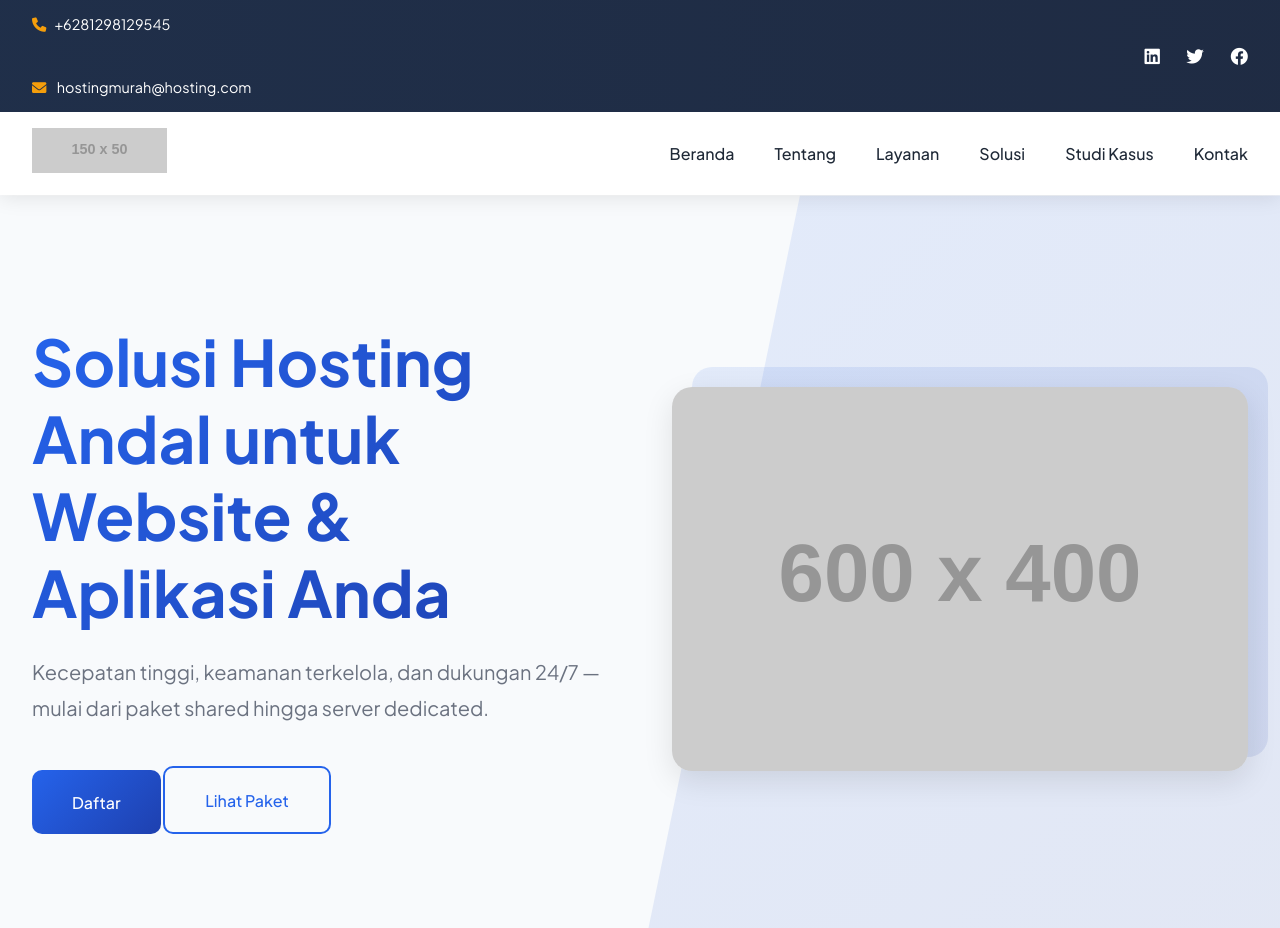
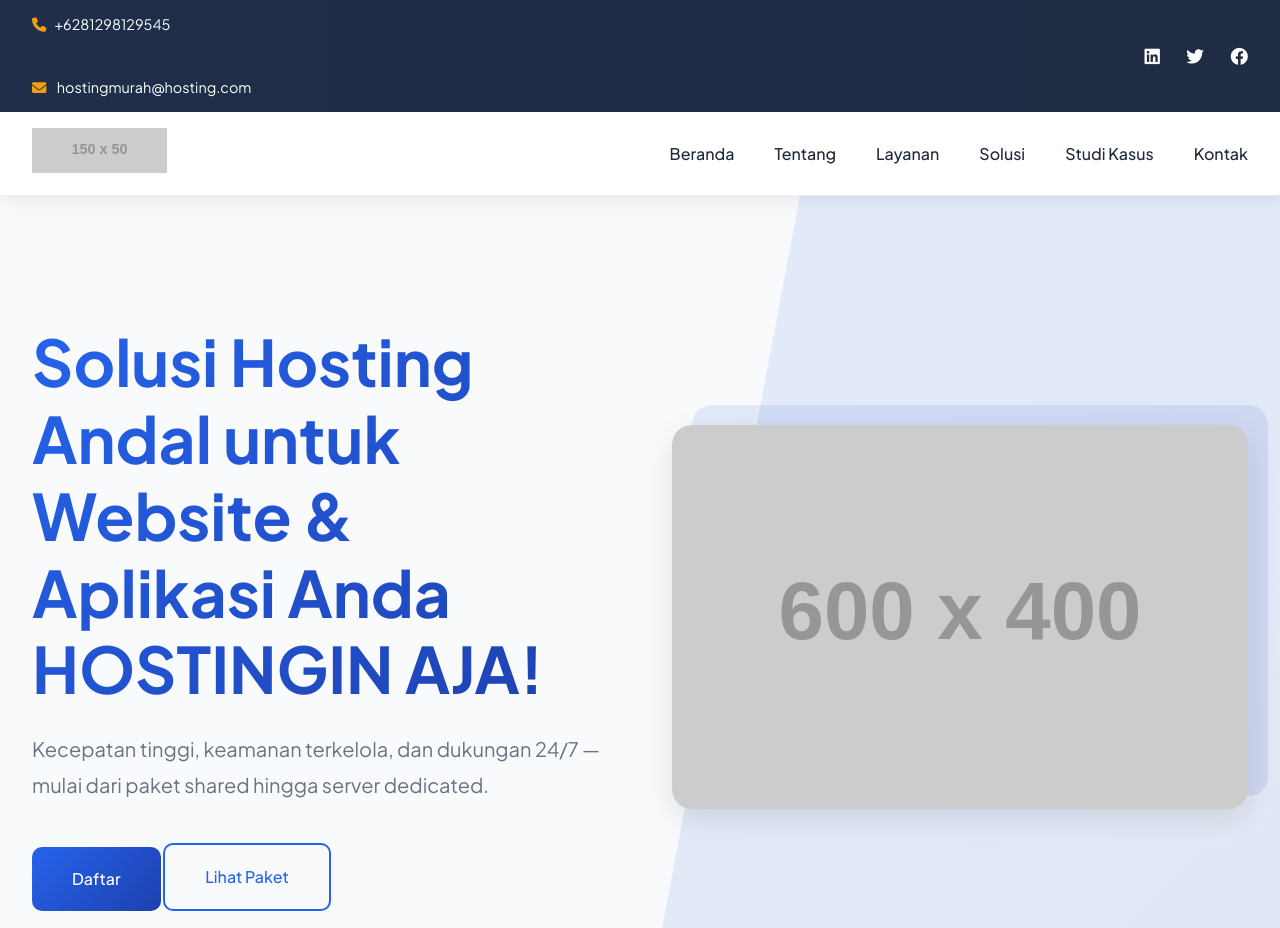
Before and after one commit to FirjatullahMalik/my-site, a plain HTML site: page index.html in a window 1280 px wide. Shown: the top 928 px of the page. Drawn offline with Linux system fonts and the light colour scheme; placeholder pictures from the web are drawn by us.

Commit message:
Update hero section heading with promotional text

```diff
--- a/index.html
+++ b/index.html
@@ -52,7 +52,7 @@
     <section id="home" class="hero">
         <div class="container">
             <div class="hero-content">
-                <h1>Solusi Hosting Andal untuk Website & Aplikasi Anda</h1>
+                <h1>Solusi Hosting Andal untuk Website & Aplikasi Anda HOSTINGIN AJA!</h1>
                 <p>Kecepatan tinggi, keamanan terkelola, dan dukungan 24/7 — mulai dari paket shared hingga server dedicated.</p>
                 <div class="cta-buttons">
                     <a href="#contact" class="btn primary">Daftar</a>
```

What you will do – Word for word, write out each line of the records, but leave the pictures behind.

Completed task –
Before and after one commit to FirjatullahMalik/my-site, a plain HTML site: page index.html in a window 1280 px wide. Shown: the top 928 px of the page. Drawn offline with Linux system fonts and the light colour scheme; placeholder pictures from the web are drawn by us.

Commit message:
Update hero section heading with promotional text

```diff
--- a/index.html
+++ b/index.html
@@ -52,7 +52,7 @@
     <section id="home" class="hero">
         <div class="container">
             <div class="hero-content">
-                <h1>Solusi Hosting Andal untuk Website & Aplikasi Anda</h1>
+                <h1>Solusi Hosting Andal untuk Website & Aplikasi Anda HOSTINGIN AJA!</h1>
                 <p>Kecepatan tinggi, keamanan terkelola, dan dukungan 24/7 — mulai dari paket shared hingga server dedicated.</p>
                 <div class="cta-buttons">
                     <a href="#contact" class="btn primary">Daftar</a>
```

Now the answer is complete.